Doctors determined Russell had little chance of survival.

A micro preemie who was born at just 1 pound has defied the odds after doctors determined he had little chance of survival.

Russell Appold Jr. was treated at Tulane Lakeside Hospital in Louisiana after his mother went into labor at 22 weeks pregnant. Russell fought 133 days in the neonatal intensive care unit and finally arrived home Oct. 1.

“If it wasn’t for them and God, I don’t think he would be here,” mom Natasha Williams told “Good Morning America.” “They are so sweet and became our family. … We cried quite a bit when we had to say goodbye.”

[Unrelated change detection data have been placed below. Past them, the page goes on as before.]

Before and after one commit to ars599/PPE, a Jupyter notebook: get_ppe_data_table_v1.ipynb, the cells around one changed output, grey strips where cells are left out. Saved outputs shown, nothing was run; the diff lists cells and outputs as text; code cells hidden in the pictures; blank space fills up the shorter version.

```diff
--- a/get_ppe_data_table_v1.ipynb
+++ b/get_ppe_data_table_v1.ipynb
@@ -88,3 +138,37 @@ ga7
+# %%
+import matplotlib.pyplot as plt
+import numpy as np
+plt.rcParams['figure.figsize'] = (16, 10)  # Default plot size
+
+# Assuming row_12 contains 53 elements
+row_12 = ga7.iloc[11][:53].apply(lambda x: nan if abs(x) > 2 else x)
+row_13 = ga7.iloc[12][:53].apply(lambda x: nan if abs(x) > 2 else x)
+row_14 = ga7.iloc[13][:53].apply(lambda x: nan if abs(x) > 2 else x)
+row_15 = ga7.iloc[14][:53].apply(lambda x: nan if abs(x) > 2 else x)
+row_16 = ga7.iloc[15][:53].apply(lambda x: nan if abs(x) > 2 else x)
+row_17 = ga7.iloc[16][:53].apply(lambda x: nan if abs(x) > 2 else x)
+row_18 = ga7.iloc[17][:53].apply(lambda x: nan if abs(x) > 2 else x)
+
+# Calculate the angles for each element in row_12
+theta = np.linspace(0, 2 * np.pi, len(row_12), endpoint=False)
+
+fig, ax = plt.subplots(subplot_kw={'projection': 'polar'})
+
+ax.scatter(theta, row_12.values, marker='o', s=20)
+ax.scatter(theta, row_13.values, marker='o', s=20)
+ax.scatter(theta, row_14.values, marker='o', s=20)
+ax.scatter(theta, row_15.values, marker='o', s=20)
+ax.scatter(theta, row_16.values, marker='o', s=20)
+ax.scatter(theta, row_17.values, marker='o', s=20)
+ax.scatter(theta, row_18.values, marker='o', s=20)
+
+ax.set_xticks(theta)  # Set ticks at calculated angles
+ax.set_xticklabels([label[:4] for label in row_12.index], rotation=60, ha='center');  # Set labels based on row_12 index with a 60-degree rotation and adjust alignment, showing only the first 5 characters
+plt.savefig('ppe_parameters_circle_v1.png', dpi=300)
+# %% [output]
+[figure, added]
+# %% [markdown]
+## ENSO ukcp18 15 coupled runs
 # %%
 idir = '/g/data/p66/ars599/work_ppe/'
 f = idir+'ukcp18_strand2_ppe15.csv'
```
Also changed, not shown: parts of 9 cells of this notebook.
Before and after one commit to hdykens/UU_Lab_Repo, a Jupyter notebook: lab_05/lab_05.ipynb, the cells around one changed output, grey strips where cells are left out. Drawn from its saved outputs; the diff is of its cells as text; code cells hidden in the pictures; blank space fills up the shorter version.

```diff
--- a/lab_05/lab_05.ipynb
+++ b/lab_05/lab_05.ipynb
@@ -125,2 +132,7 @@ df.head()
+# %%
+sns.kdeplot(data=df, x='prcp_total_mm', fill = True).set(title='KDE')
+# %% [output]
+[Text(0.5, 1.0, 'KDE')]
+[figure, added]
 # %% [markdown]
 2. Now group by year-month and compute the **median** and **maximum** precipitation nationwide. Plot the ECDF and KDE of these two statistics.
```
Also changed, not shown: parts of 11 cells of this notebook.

Williams, now a mother of three, said when trying to have Russell she was pregnant three times, but none of the babies had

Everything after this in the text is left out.